Are you marathon ready?
- 17 February 2017
- Kerry Glendon
Maintaining good flexibility enables you to run with a good running gait. If one area gets tight, this will restrict the movement of one joint and over loads another. Similarly, if there is one muscle group that is weaker than another, this will over load the other side or another muscle group. For example, if the calf is tight the ankle will not be able to bend fully as you swing the leg through. This causes the knee to lift too high and can over load the hip. If the calf is weak, this will cause you to land heavier on the floor and transmit unwanted forces through the hip, knee and ankle. Other muscle groups, like the hamstrings, will try and compensate for the lack of force the calf is producing.
There are some simple tests you can do at home to check your flexibility and strength endurance. For marathon running your muscles need to be able to work for a long time. It is important to check your muscles are conditioned to be strong and work repeatably. We term this strength endurance. Muscles get tight if you use them a lot and don't stretch them. As you'll probably be experiencing, marathon training is hard work and it's important you do a regular stretching program to prevent these muscles getting tight.
We will review some of the key muscle groups you should be monitoring........
We assess this using the 'knee to wall' test. You start with your foot against the wall, and keeping your foot fully on the floor take your knee to the wall. The idea is to see how far from the wall you can take your foot and still get your knee to the wall without your heal lifting. We measure the distance from the end of your big toe to the wall. Make sure your knee comes forward over your foot in line with your second toe. If you knee comes forward but comes inside of your big toe it will give you a false reading.
This test is referred to as 'popliteal angle'. You lay on your back with one leg straight and the other bent, holding the back of the knee and knee bent to 90 degrees. Make sure your knee stays in line with your hip and then straighten your leg as far you can. We measure the angle from the starting the position, if your leg was straight this would be 90 degrees.
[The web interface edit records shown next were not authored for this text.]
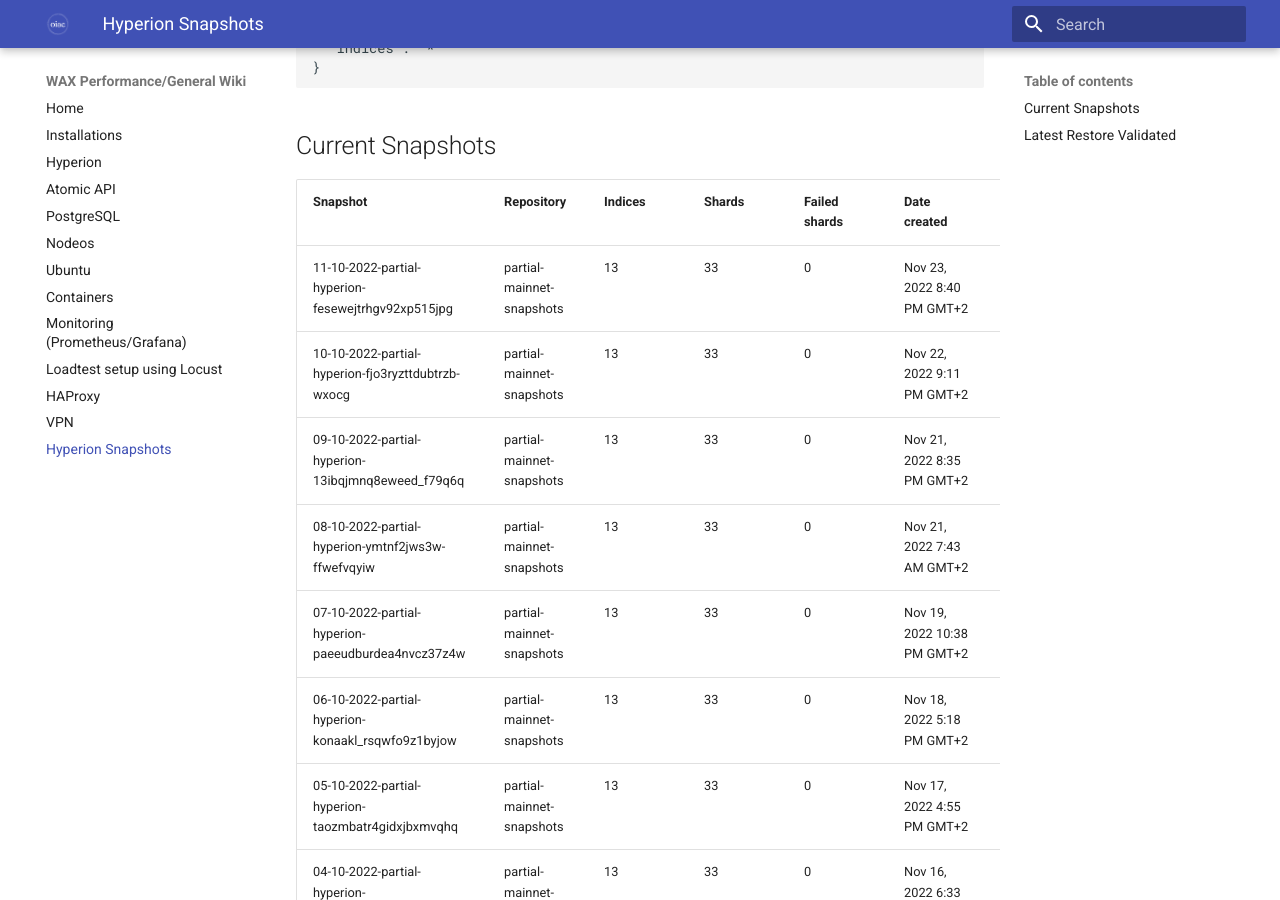
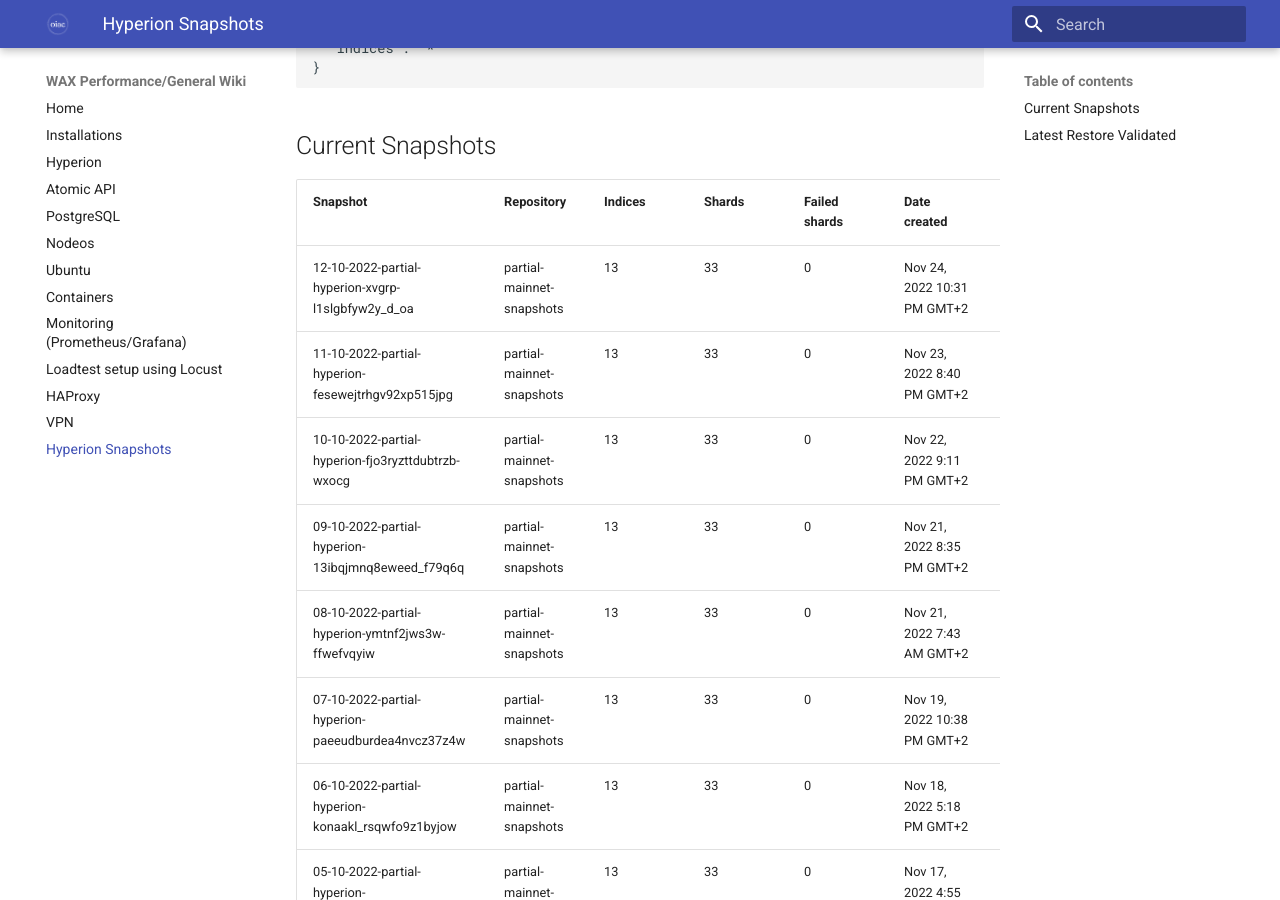
Before and after one commit to oneinacillian/wiki, an MkDocs documentation site: the page built from docs/snapshots.md, in a window 1280 px wide and 900 px high, scrolled down 2022 px. Built offline with MkDocs 1.6.1 and Material for MkDocs 9.7.7, drawn with Linux system fonts in a browser that asks for light colours.

Commit message:
snapshot added for 12/10/2022

```diff
--- a/docs/snapshots.md
+++ b/docs/snapshots.md
@@ -60,7 +60,8 @@
 
 | Snapshot                                           | Repository                | Indices | Shards | Failed shards | Date created                | Duration |
 |----------------------------------------------------|---------------------------|---------|--------|---------------|-----------------------------|----------|
-| 11-10-2022-partial-hyperion-fesewejtrhgv92xp515jpg | partial-mainnet-snapshots | 13      | 33     | 0             | Nov 23, 2022 8:40 PM GMT+2  | 21ßs      |
+| 12-10-2022-partial-hyperion-xvgrp-l1slgbfyw2y_d_oa | partial-mainnet-snapshots | 13      | 33     | 0             | Nov 24, 2022 10:31 PM GMT+2 | 34s      |
+| 11-10-2022-partial-hyperion-fesewejtrhgv92xp515jpg | partial-mainnet-snapshots | 13      | 33     | 0             | Nov 23, 2022 8:40 PM GMT+2  | 21s      |
 | 10-10-2022-partial-hyperion-fjo3ryzttdubtrzb-wxocg | partial-mainnet-snapshots | 13      | 33     | 0             | Nov 22, 2022 9:11 PM GMT+2  | 32s      |
 | 09-10-2022-partial-hyperion-13ibqjmnq8eweed_f79q6q | partial-mainnet-snapshots | 13      | 33     | 0             | Nov 21, 2022 8:35 PM GMT+2  | 15s      |
 | 08-10-2022-partial-hyperion-ymtnf2jws3w-ffwefvqyiw | partial-mainnet-snapshots | 13      | 33     | 0             | Nov 21, 2022 7:43 AM GMT+2  | 22s      |
```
Calf Strength Endurance
There are two muscles that make up your calf; Gastrocnemius and Soleus. The gastrocnemius attaches above the knee so you have to keep the knee straight when assessing this one and Soleus attaches below the knee so we have to keep the knee bent when we look at this one.
The repeated single calf raise will assess how well your calf can keep working. Standing on one leg with your knee straight, use a wall to help steady you and tip toe up and down as many times you can at a rate of one every second. Make sure you do not bounce up into a tip toe and it is a controlled push up rather than a jump. This will assess the gastrocnemius. Repeat the same test with your knee bent to assess the soleus making sure the knee stays fixed and does not bend and straighten as you tip toe.
Hamstring Strength Endurance
The hamstrings are assessed using a repeated hamstring bridge test. Lying on your back with one heal on a chair and the other held in the air, lift your hips off the floor and then back down again. Count how many times you can do this at a rate of one every 2 seconds. Make sure you don't use the other leg to gain momentum.
Assessment of 'How Ready you Are'!!
There has been a lot of research into how flexible your muscle should be and how long they should be able to repeat the test for. Put your results into the table below to see how ready you are:
|Work on it!
|Knee to wall test
|Popliteal Angle (hamstring)
|> 70 degrees
|Repeated tip toe - Gastrocnemius
|Repeated tip toe - Soleus
|Repeated single leg hamstring bridge
If you have any results in the OK column, then it would be worth considering spending some of your training week focusing on improving them. If there are any results in the 'Work on it' column you should start doing some exercises to improve these scores. There are a variety of exercises you can do to improve your results, the testing of the calf and hamstring strength endurance is a perfect exercise to repeat to improve your strength endurance. Though depending on previous history, your level of participation in sport and your current strength you may want to seek advice before starting something new, especially when you are in mid-training.
The assessments discuss here are not exhausted, and if you have concerns about your ability to complete your training schedule or have already started to notice aches or pains after running, it would be worth getting them assessed before they stop you running. You can also repeat the tests to see how your training is affecting your flexibility and strength.
Here at Physio Form we can offer a full assessment of your readiness for marathon training and help to treat those aches and pains. You can either call, visit our website or visit us at the clinic or call in the the Running Form shop to arrange an appointment.
Good luck with the training!! ....
About Kerry Glendon
BSc(hons) MACP MCSP MAACP Kerry Glendon graduated from Keele University in 2007 with a BSc Physiotherapy degree. She has since completed her Masters in Manual Therapy at the University of Nottingham and gained membership of the Musculoskeletal Association of Charted Physiotherapists (MACP)in 2012